When she turns 18, obviously, she’s legally an adult at that point, and our whole goal was to continue to nurture this relationship so when she is 18-years-old, we can continue to be an influence in her life to help her make good choices, but also give her the independence and know that we did all we could as parents to prepare her for that path. All of that comes from parenting skills.
So, in going back to talking about Bill, with Bill, embraced this idea, this whole concept that, yeah, we do need to raise our children a little bit different in this time and this era by using some of these Parenting Skills effectively. And raising his grandchildren in a way that they will connect and attach emotionally to him, but also feel independence and at the same time respect their boundaries. And help them grow and learn these life skills that they’re going to continue to use throughout their lives.

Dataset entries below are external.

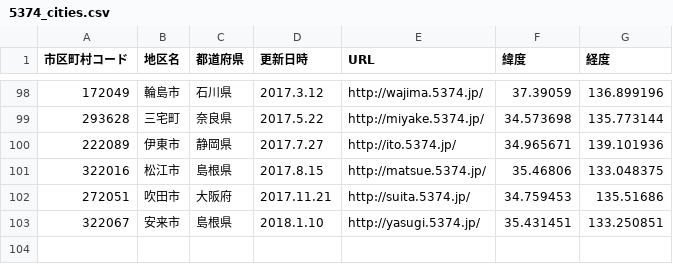
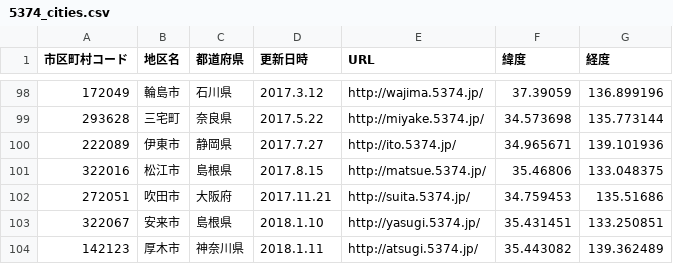
Before and after one commit to codeforkanazawa-org/http-codeforkanazawa-org.github.io-, a CSV file: source/5374_cities.csv, drawn as a sheet; only a part is shown, gaps mark what is left out; the diff names each change by its address in the sheet, - before the commit and + after, or states it on an @@ line.

Commit message:
神奈川県厚木市を追加

```diff
--- a/source/5374_cities.csv
+++ b/source/5374_cities.csv
+row 104: 142123 | 厚木市 | 神奈川県 | 2018.1.11 | http://atsugi.5374.jp/ | 35.443082 | 139.362489
```
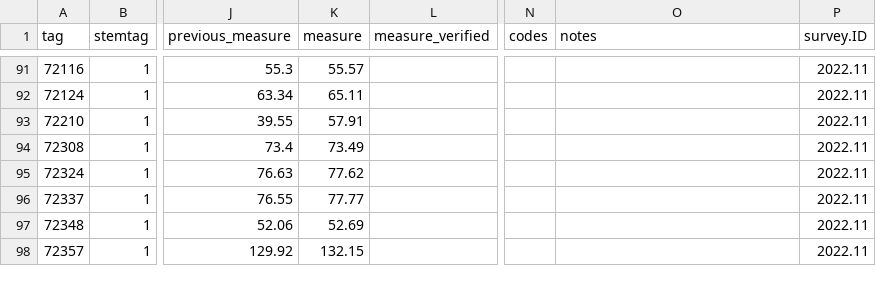
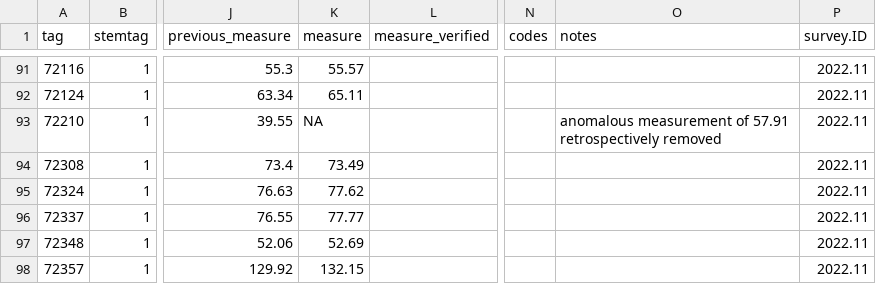
Before and after one commit to SCBI-ForestGEO/Dendrobands, a CSV file: resources/raw_data/2022/data_entry_intraannual_2022-11.csv, drawn as a sheet; only a part is shown, gaps mark what is left out; the diff names each change by its address in the sheet, - before the commit and + after, or states it on an @@ line.

Commit message:
fix 72210
#123

```diff
--- a/resources/raw_data/2022/data_entry_intraannual_2022-11.csv
+++ b/resources/raw_data/2022/data_entry_intraannual_2022-11.csv
-K93 (measure): 57.91
+K93 (measure): NA
-O93 (notes): (empty)
+O93 (notes): anomalous measurement of 57.91 retrospectively removed
```
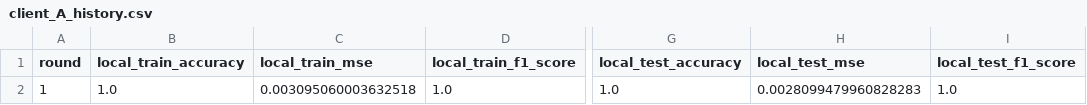
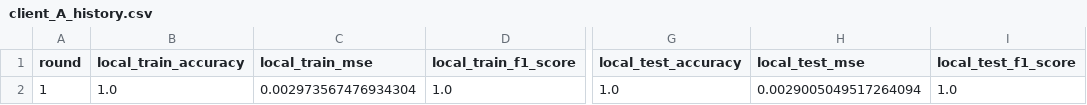
Before and after one commit to LorenzoBicalho/TCC, a CSV file: mock_client/resultados/FedAvg/anfis/client_A_history.csv, drawn as a sheet; only a part is shown, gaps mark what is left out; the diff names each change by its address in the sheet, - before the commit and + after, or states it on an @@ line.

```diff
--- a/mock_client/resultados/FedAvg/anfis/client_A_history.csv
+++ b/mock_client/resultados/FedAvg/anfis/client_A_history.csv
-C2 (local_train_mse): 0.003095060003632518
+C2 (local_train_mse): 0.002973567476934304
-H2 (local_test_mse): 0.0028099479960828283
+H2 (local_test_mse): 0.0029005049517264094
```
Also changed, not shown: mock_client/resultados/FedAvg/anfis/client_E_history.csv, 2 other files.
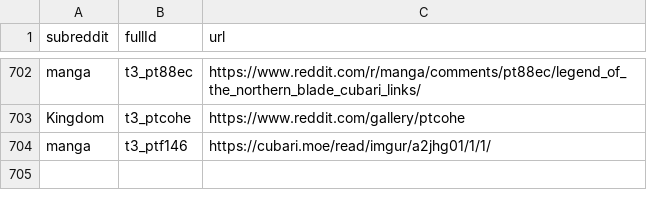
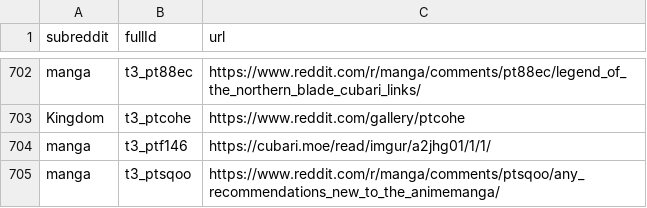
Before and after one commit to dli-invest/finreddit, a CSV file: internal/manga.csv, drawn as a sheet; only a part is shown, gaps mark what is left out; the diff names each change by its address in the sheet, - before the commit and + after, or states it on an @@ line.

```diff
--- a/internal/manga.csv
+++ b/internal/manga.csv
+row 705: manga | t3_ptsqoo | https://www.reddit.com/r/manga/comments/ptsqoo/any_recommendations_new_to_the_animemanga/
```
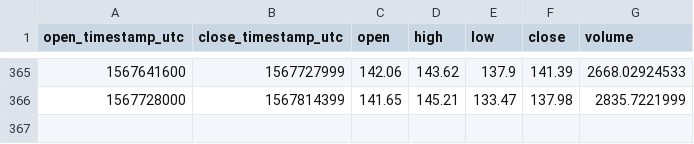
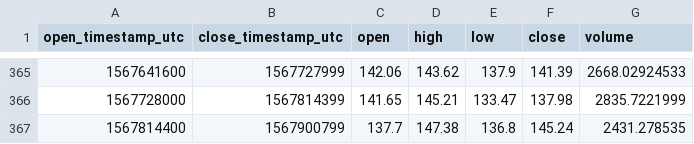
Before and after one commit to cryptobigbro/coinbasepro-ETH-GBP, a CSV file: coinbasepro-ETH-GBP-1d.csv, drawn as a sheet; only a part is shown, gaps mark what is left out; the diff names each change by its address in the sheet, - before the commit and + after, or states it on an @@ line.

```diff
--- a/coinbasepro-ETH-GBP-1d.csv
+++ b/coinbasepro-ETH-GBP-1d.csv
+row 367: 1567814400 | 1567900799 | 137.7 | 147.38 | 136.8 | 145.24 | 2431.278535
```
Also changed, not shown: coinbasepro-ETH-GBP-1h.csv.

I’ve gone maybe too personal on this podcast, I hope you don’t mind. The point that I’m bringing across is that there are generations and there are people who feel, well we don’t need Parenting Skills. No, we do need Parenting Skills. They’re very important. And it’s important for us to learn to adapt to the needs of our children because it’s very different. Now, for children who have ADHD, I’ve been working with a lot of parents online, which has been great. And in fact, if you haven’t signed up, sign up for a free 15-minute coaching session. I’ll help coach you through the skills with specific issues.
But with those children who are struggling with ADHD, I’m often working with parents who are new to the realm of ADHD and they’re not exactly sure how to proceed. And so, that’s where all of these skills come in very, very handy in helping them along. So we give them exactly the tools that they need in order to work with their child and they work through it, and they’re able to work through it. To any of the naysayers out there saying, we don’t need Parenting Skills, or I was raised this way and I’m going to raise my children that way, I would highly suggest you think about that.

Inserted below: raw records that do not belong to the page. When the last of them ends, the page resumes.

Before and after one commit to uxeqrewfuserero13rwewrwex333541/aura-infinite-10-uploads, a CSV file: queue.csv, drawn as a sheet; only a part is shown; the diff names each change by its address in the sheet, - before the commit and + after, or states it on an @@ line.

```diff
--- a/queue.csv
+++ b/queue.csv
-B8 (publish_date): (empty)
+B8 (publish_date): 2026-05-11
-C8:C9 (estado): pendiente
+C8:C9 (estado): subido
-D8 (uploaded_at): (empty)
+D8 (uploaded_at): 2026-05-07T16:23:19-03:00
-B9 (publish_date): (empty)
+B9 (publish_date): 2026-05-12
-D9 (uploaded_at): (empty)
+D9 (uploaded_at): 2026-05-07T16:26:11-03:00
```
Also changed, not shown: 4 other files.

You honestly think about that, and realize that we can’t just copy what we received in the past. We have to adapt and adjust, and we can do things better. There’s always a better way of doing things. That’s progress and that’s growth. Anyway, so Parenting Skills. Why they’re important? They’re important because our children need it. They’re important because we need it. They’re important because they help strengthen relationships over the long term. We need it because it teaches them independent living skills. We need it. We all need it because it makes the world a better place. That’s why.

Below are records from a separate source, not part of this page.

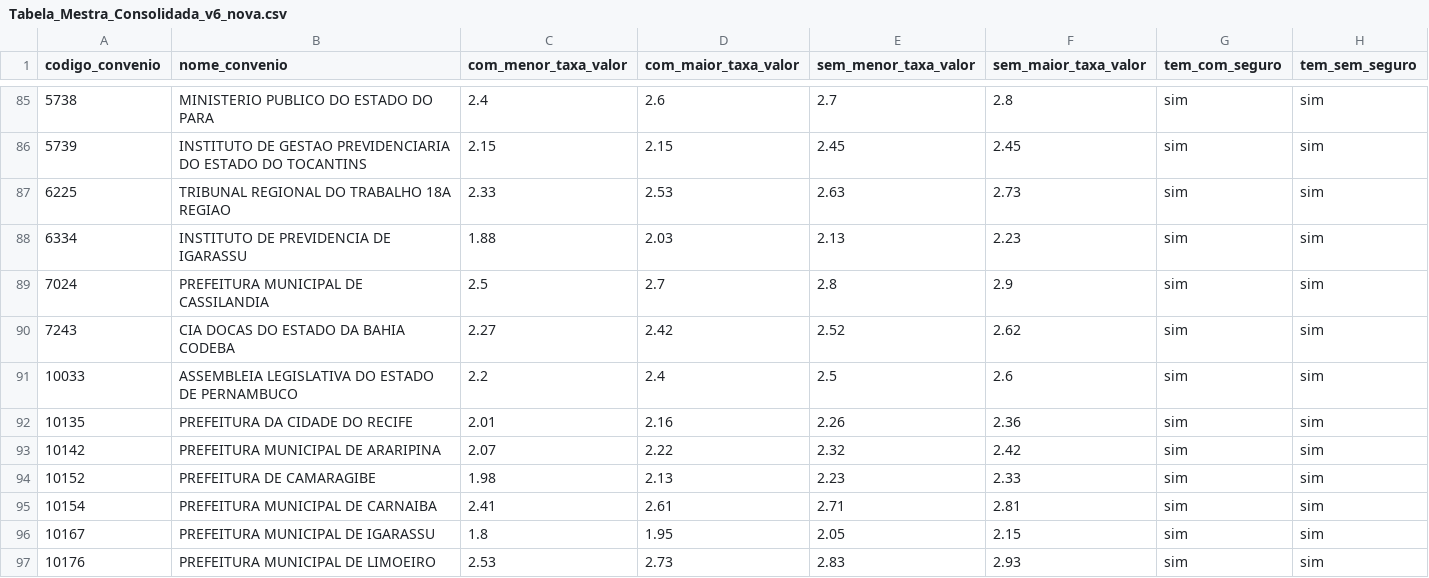
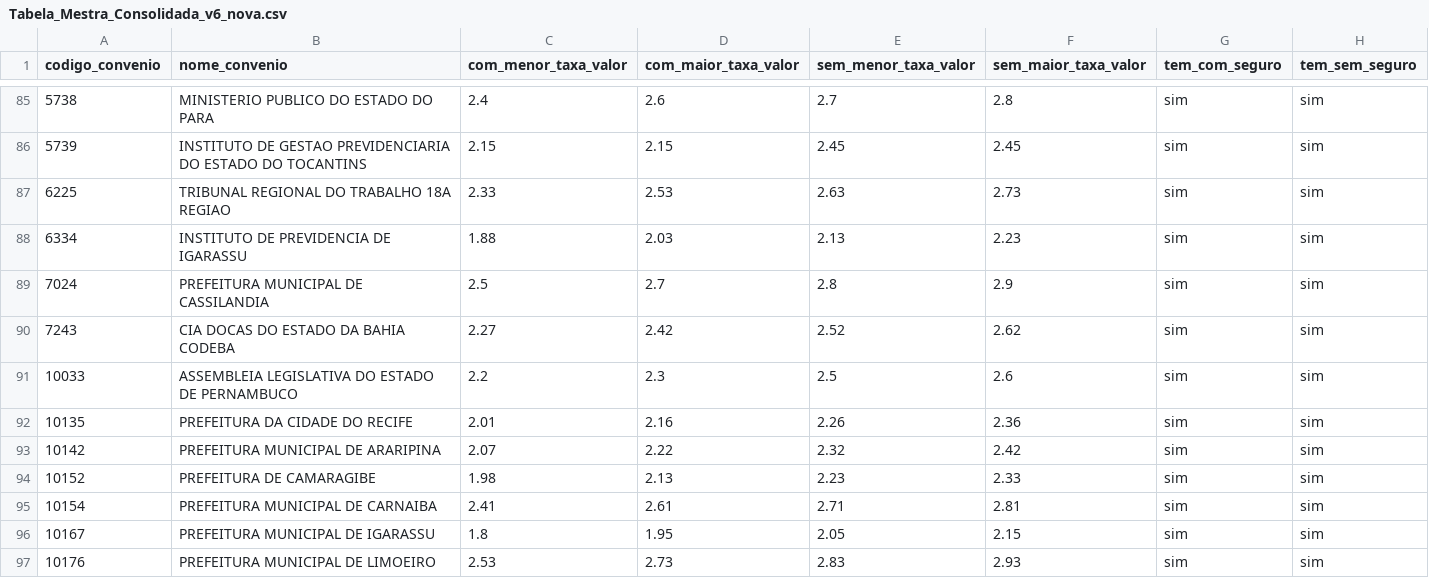
Before and after one commit to JoelLMelo/tabelas-taxas-consignado, a CSV file: Tabela_Mestra_Consolidada_v6_nova.csv, drawn as a sheet; only a part is shown, gaps mark what is left out; the diff names each change by its address in the sheet, - before the commit and + after, or states it on an @@ line.

Commit message:
Add files via upload

```diff
--- a/Tabela_Mestra_Consolidada_v6_nova.csv
+++ b/Tabela_Mestra_Consolidada_v6_nova.csv
-D91 (com_maior_taxa_valor): 2.4
+D91 (com_maior_taxa_valor): 2.3
```
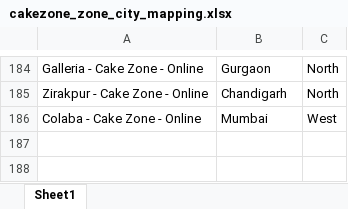
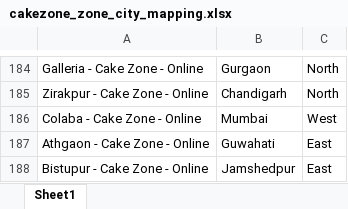
Before and after one commit to santhoshs-cfi/up-cancellation-report, an Excel workbook: cakezone_zone_city_mapping.xlsx, sheet Sheet1, drawn as a sheet; only a part is shown, gaps mark what is left out; values as stored, in another font and other column widths than the file's, no borders; the diff names each change by its address in the sheet, - before the commit and + after, or states it on an @@ line.

Commit message:
fix: add Athgaon and Bistupur to CakeZone mapping
These two locations were missing from the mapping but present in the
data. Added both to the East zone as requested by user.

```diff
--- a/cakezone_zone_city_mapping.xlsx (sheet Sheet1)
+++ b/cakezone_zone_city_mapping.xlsx (sheet Sheet1)
+row 187: Athgaon - Cake Zone - Online | Guwahati | East
+row 188: Bistupur - Cake Zone - Online | Jamshedpur | East
```
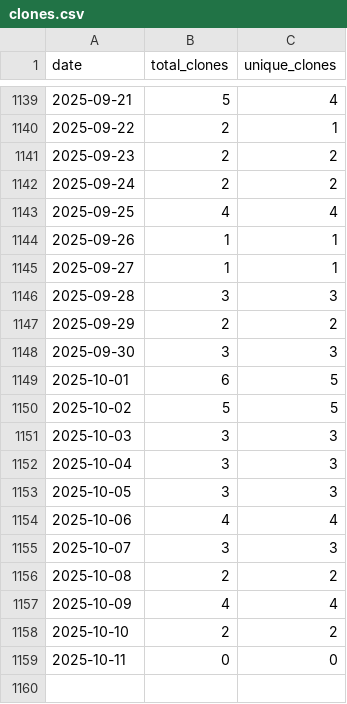
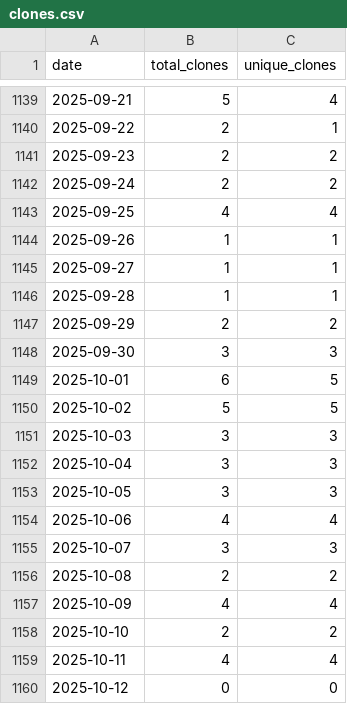
Before and after one commit to wumphlett/COMP-2710, a CSV file: .traffic/clones.csv, drawn as a sheet; only a part is shown, gaps mark what is left out.

Commit message:
Updating repository traffic

```diff
--- a/.traffic/clones.csv
+++ b/.traffic/clones.csv
@@ -1145,3 +1145,3 @@ date,total_clones,unique_clones
 2025-09-27,1,1
-2025-09-28,3,3
+2025-09-28,1,1
 2025-09-29,2,2
@@ -1158,2 +1158,3 @@ date,total_clones,unique_clones
 2025-10-10,2,2
-2025-10-11,0,0
+2025-10-11,4,4
+2025-10-12,0,0
```
Also changed, not shown: .traffic/views.csv, 3 other files.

So to all my friends out there, to anyone who is like Bill, who’s like, “I don’t know.” Really, take some time. Look at the lessons on the Smarter Parenting website. Learn a skill, practice it with your child. You can choose anyone that’s there, work through it. Or if you have a very specific issue that you want to address, call me up and you can sign up for that on the Smarter Parenting website under the coaching tab, and I’d be happy to communicate with you and we can see exactly where we go from there.
Right, that’s it for me. Remember, Parenting Skills are essential. They’re very important. I am so grateful that I was able to learn this while my child was still young and that we’ve continued to use it over time because it’s proven to be very powerful in maintaining our relationship with each other. All right. That’s it for me. I hope you have a great day and I’ll see you again next time. All right. Bye.
RESOURCES MENTIONED IN THIS PODCAST